The study shows  this common type of exoplanet has the potential to distort the sun’s motion by making it "act in a crazy way", as Professor Don Lai, the study’s senior author, colloquially says.

The study is particularly precise in case of binary systems where the giant planet follows a warped, misshaped orbit getting it dangerously close to one of the stars.

As the giant planet passes by its sun, gravitation steps in and changes the sun’s  spin angle, making it wobble like a teetotum.

This known as torque-induced precession and occurs when two massive spinning bodies pull on one another gravitationally.
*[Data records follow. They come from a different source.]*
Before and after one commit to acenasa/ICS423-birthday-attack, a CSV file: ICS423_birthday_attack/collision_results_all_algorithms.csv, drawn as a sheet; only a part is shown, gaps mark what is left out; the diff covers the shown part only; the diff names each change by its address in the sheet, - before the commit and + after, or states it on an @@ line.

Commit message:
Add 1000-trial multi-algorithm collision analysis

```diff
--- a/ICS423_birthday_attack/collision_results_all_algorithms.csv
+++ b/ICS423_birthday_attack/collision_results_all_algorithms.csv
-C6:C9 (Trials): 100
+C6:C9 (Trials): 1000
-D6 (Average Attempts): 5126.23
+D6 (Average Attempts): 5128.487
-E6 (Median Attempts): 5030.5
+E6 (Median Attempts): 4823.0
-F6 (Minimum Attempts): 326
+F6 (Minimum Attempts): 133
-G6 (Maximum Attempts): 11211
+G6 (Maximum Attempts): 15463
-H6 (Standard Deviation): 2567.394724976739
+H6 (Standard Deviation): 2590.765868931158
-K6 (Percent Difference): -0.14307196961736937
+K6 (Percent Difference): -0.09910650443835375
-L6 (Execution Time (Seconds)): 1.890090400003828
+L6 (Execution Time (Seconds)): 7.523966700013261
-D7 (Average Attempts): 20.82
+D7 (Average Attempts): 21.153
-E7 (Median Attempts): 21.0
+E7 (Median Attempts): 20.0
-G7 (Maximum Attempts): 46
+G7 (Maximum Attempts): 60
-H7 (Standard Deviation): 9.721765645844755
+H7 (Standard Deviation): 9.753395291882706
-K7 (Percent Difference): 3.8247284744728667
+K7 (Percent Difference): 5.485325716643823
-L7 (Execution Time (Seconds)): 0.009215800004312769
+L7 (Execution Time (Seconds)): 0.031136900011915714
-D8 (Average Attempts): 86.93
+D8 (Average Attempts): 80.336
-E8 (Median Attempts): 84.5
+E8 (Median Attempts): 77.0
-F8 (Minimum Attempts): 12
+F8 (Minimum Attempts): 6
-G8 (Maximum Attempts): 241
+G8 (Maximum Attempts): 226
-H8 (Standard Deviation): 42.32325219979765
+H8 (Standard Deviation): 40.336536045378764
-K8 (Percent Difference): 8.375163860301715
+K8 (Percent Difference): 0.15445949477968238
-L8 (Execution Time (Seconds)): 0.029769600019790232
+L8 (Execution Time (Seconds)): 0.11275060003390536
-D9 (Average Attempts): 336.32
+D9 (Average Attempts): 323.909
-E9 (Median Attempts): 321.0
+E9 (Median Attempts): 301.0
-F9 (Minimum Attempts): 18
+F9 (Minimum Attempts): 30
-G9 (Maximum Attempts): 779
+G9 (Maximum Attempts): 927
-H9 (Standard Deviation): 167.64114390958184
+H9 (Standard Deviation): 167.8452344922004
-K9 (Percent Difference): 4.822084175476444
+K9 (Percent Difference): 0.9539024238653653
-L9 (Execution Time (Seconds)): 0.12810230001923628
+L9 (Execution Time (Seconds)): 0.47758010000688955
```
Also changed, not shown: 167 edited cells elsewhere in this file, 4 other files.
Dr. Lai also expressed his surprise about how these "giant planets can be so close to parent star". The study reveals how counter intuitive binary star systems are in terms of celestial equilibrium.

Although many times the size of our own Jupiter, this gaseous giants almost touch against their host star, at a distance much shorter than Mercury gets to our Sun.